### GIVEN RECORDS

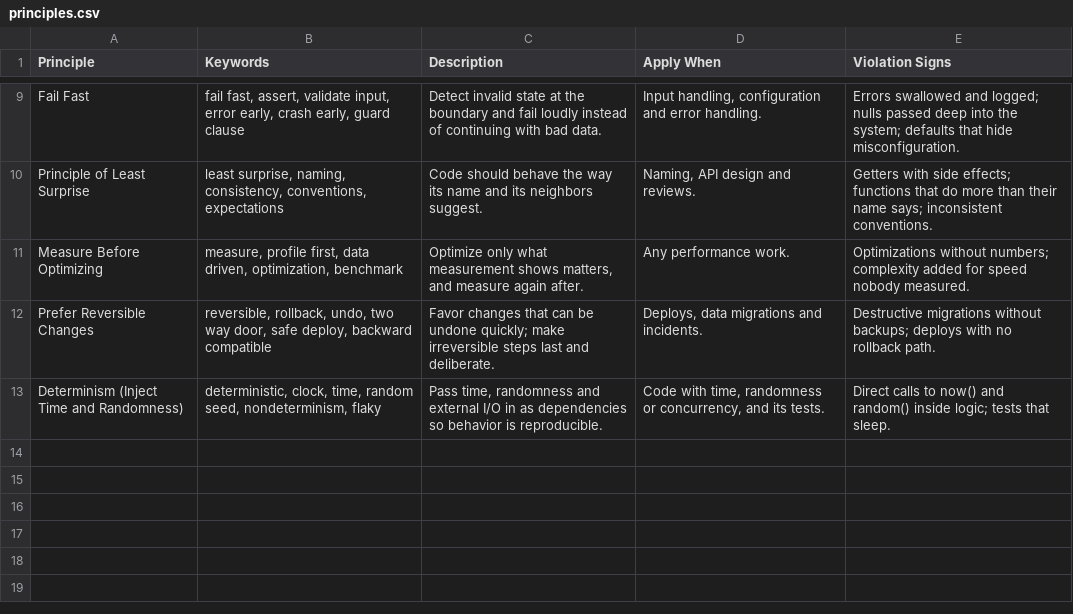
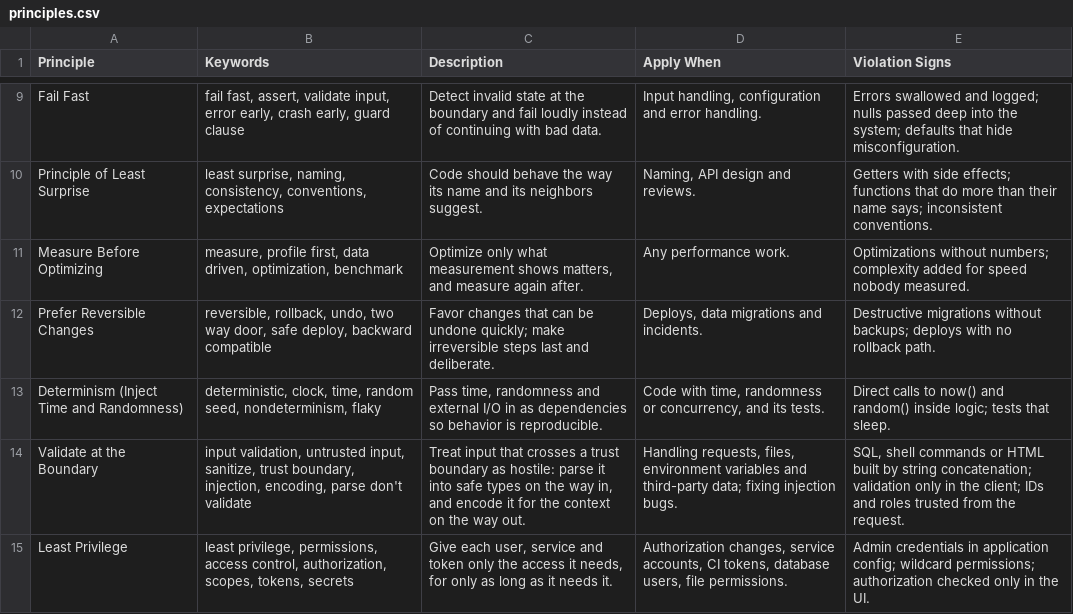
Before and after one commit to HoangTheQuyen/think-better, a CSV file: .agents/skills/code-solving/data/principles.csv, drawn as a sheet; only a part is shown, gaps mark what is left out.

```diff
--- a/.agents/skills/code-solving/data/principles.csv
+++ b/.agents/skills/code-solving/data/principles.csv
@@ -13 +13,3 @@ Prefer Reversible Changes,"reversible, rollback, undo, two way door, safe deploy
 Determinism (Inject Time and Randomness),"deterministic, clock, time, random seed, nondeterminism, flaky","Pass time, randomness and external I/O in as dependencies so behavior is reproducible.","Code with time, randomness or concurrency, and its tests.",Direct calls to now() and random() inside logic; tests that sleep.
+Validate at the Boundary,"input validation, untrusted input, sanitize, trust boundary, injection, encoding, parse don't validate","Treat input that crosses a trust boundary as hostile: parse it into safe types on the way in, and encode it for the context on the way out.","Handling requests, files, environment variables and third-party data; fixing injection bugs.","SQL, shell commands or HTML built by string concatenation; validation only in the client; IDs and roles trusted from the request."
+Least Privilege,"least privilege, permissions, access control, authorization, scopes, tokens, secrets","Give each user, service and token only the access it needs, for only as long as it needs it.","Authorization changes, service accounts, CI tokens, database users, file permissions.",Admin credentials in application config; wildcard permissions; authorization checked only in the UI.
```
Also changed, not shown: .agents/skills/code-solving/data/biases.csv, .agents/skills/code-solving/data/testing.csv, 34 other files.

######

EXERCISE INSTRUCTIONS —
List every line from the entries above in which "that" appears.

ANSWER SECTION —
 Determinism (Inject Time and Randomness),"deterministic, clock, time, random seed, nondeterminism, flaky","Pass time, randomness and external I/O in as dependencies so behavior is reproducible.","Code with time, randomness or concurrency, and its tests.",Direct calls to now() and random() inside logic; tests that sleep.
+Validate at the Boundary,"input validation, untrusted input, sanitize, trust boundary, injection, encoding, parse don't validate","Treat input that crosses a trust boundary as hostile: parse it into safe types on the way in, and encode it for the context on the way out.","Handling requests, files, environment variables and third-party data; fixing injection bugs.","SQL, shell commands or HTML built by string concatenation; validation only in the client; IDs and roles trusted from the request."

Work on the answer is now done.